As part of a balanced diet someone affected by HIV/AIDS needs :

  • More protein to rebuild muscle tissue,
  • More energy-rich foods for weight gain,
  • Immune system-boosting vitamins and minerals
  • Water to combat dehydration.

  • Side effects of HIV treatments and how they can be managed:

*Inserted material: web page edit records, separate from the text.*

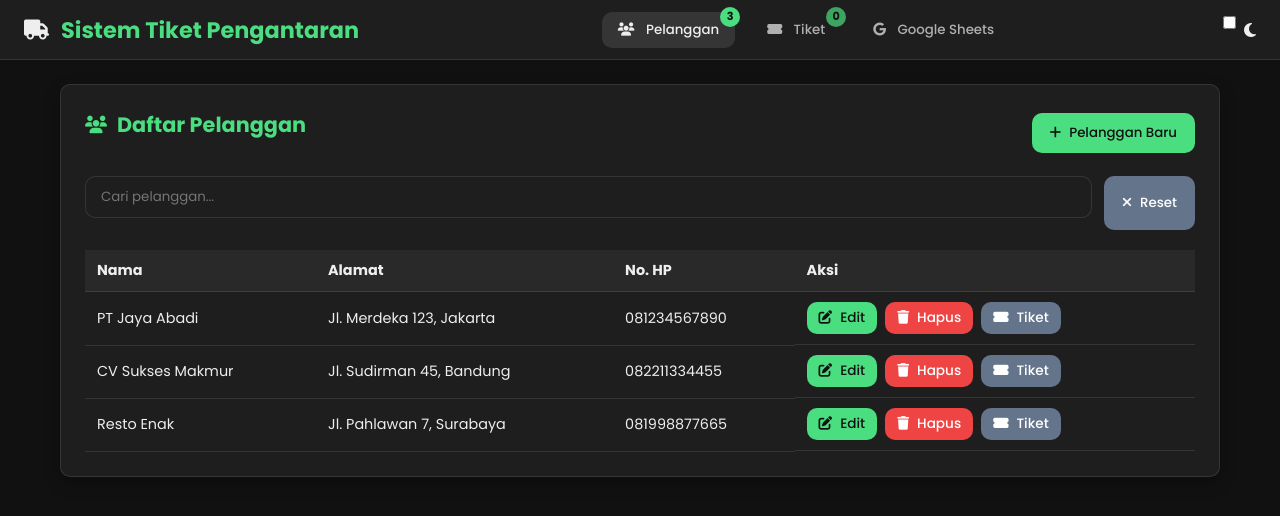
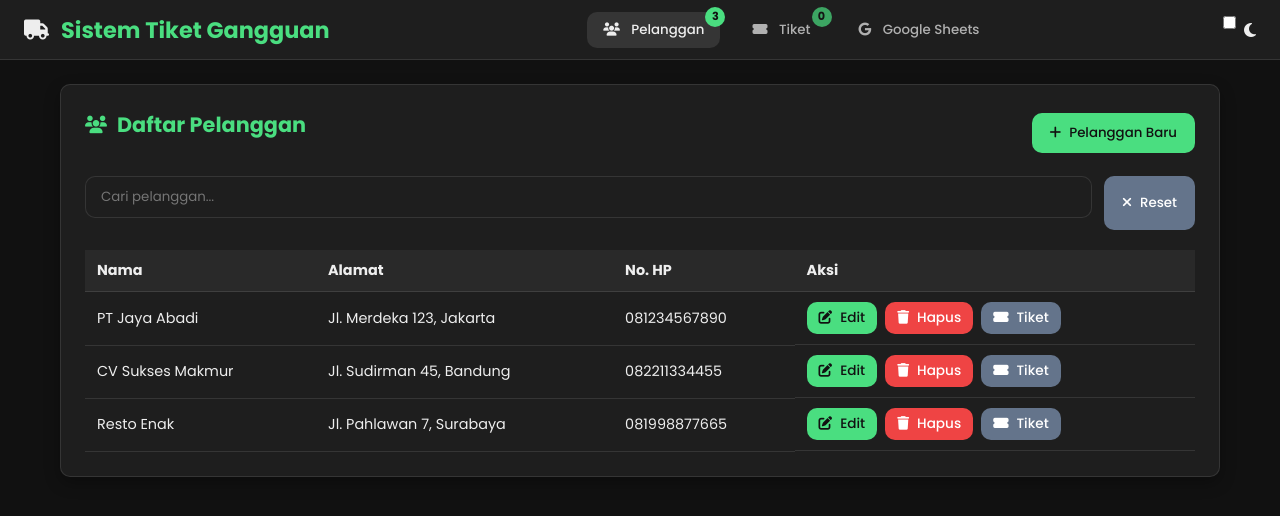
Before and after one commit to chandravpradana/ticketsystemgmt24jbg, a plain HTML site: page index.html in a window 1280 px wide. Drawn offline with Linux system fonts and the light colour scheme.

Commit message:
Update index.html
Signed-off-by: Chandra Bayu Pradana <chandravitoncapradana@gmail.com>

```diff
--- a/index.html
+++ b/index.html
@@ -14,7 +14,7 @@
   <header>
     <div class="logo-container">
       <i class="fas fa-truck fa-lg"></i>
-      <h1>Sistem Tiket Pengantaran</h1>
+      <h1>Sistem Tiket Gangguan</h1>
     </div>
     <nav>
       <button class="nav-btn active" id="customersNavBtn">
```
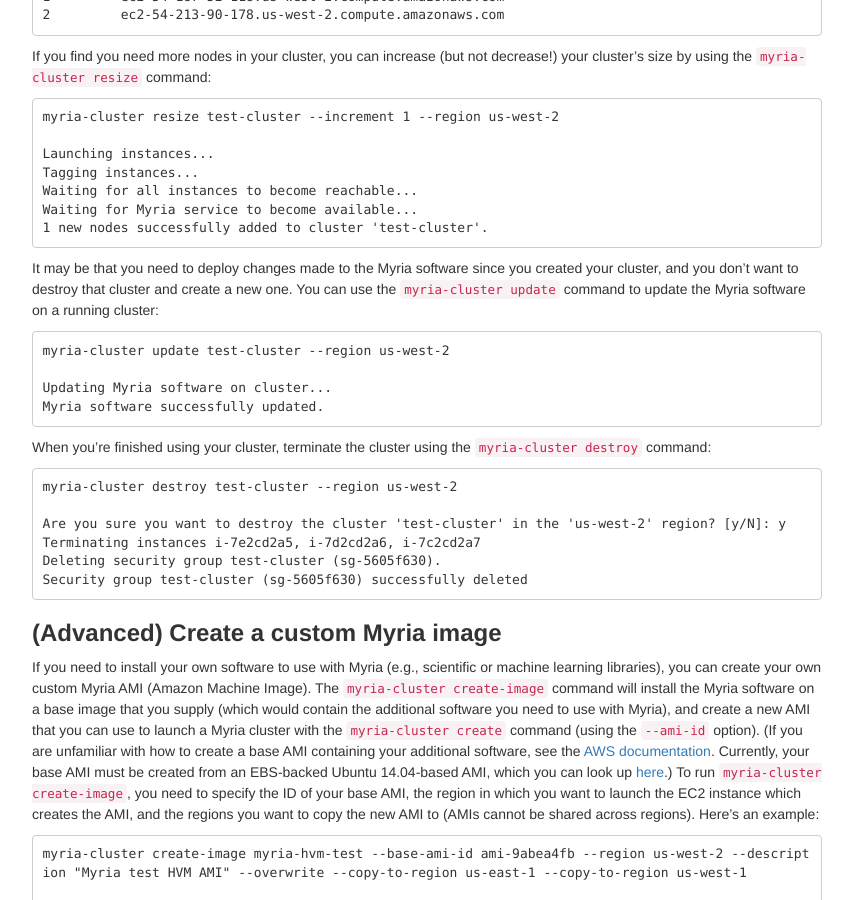
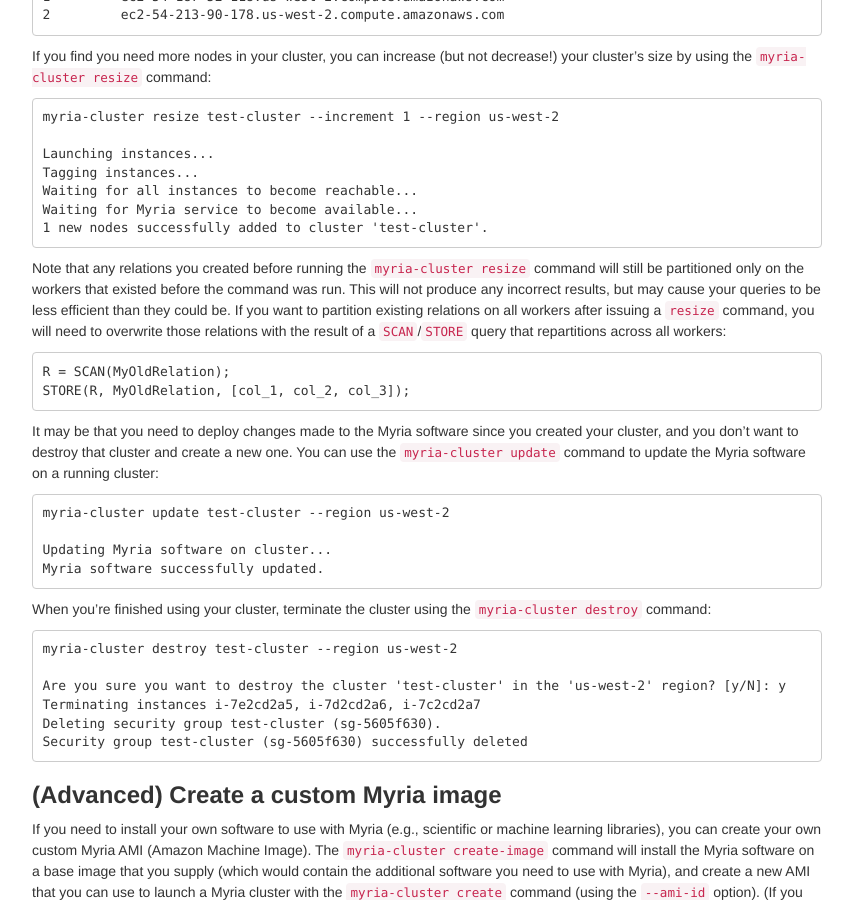
Before and after one commit to uwescience/myria-website, a Jekyll site: the page built from docs/myria-ec2.markdown, in a window 1280 px wide and 900 px high, scrolled down 6307 px. Shown: the whole window, without its empty margins (213-1066 px from the left). Built offline with Jekyll 4.4.1, drawn with Linux system fonts in a browser that asks for light colours; nearby versions of some CDN libraries.

Commit message:
add note on repartitioning after resize

````diff
--- a/docs/myria-ec2.markdown
+++ b/docs/myria-ec2.markdown
@@ -331,6 +331,13 @@
 1 new nodes successfully added to cluster 'test-cluster'.
 ```
 
+Note that any relations you created before running the `myria-cluster resize` command will still be partitioned only on the workers that existed before the command was run. This will not produce any incorrect results, but may cause your queries to be less efficient than they could be. If you want to partition existing relations on all workers after issuing a `resize` command, you will need to overwrite those relations with the result of a `SCAN`/`STORE` query that repartitions across all workers:
+
+```
+R = SCAN(MyOldRelation);
+STORE(R, MyOldRelation, [col_1, col_2, col_3]);
+```
+
 It may be that you need to deploy changes made to the Myria software since you created your cluster, and you don't want to destroy that cluster and create a new one. You can use the `myria-cluster update` command to update the Myria software on a running cluster:
 
 ```
````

    All medicines, including ARVs can have side effects. ARV side effects can be mild or serious but most can be managed. ARV side effects can include anemia, nausea, skin rash, liver problems or num/painful feet (called Peripheral Neuropathy) depending which combination is taken. Side effects of all medicines, including herbal and traditional medicines, must be reported immediately. Understanding possible side effects before starting treatment avoids misinformation and fear about ARV’s.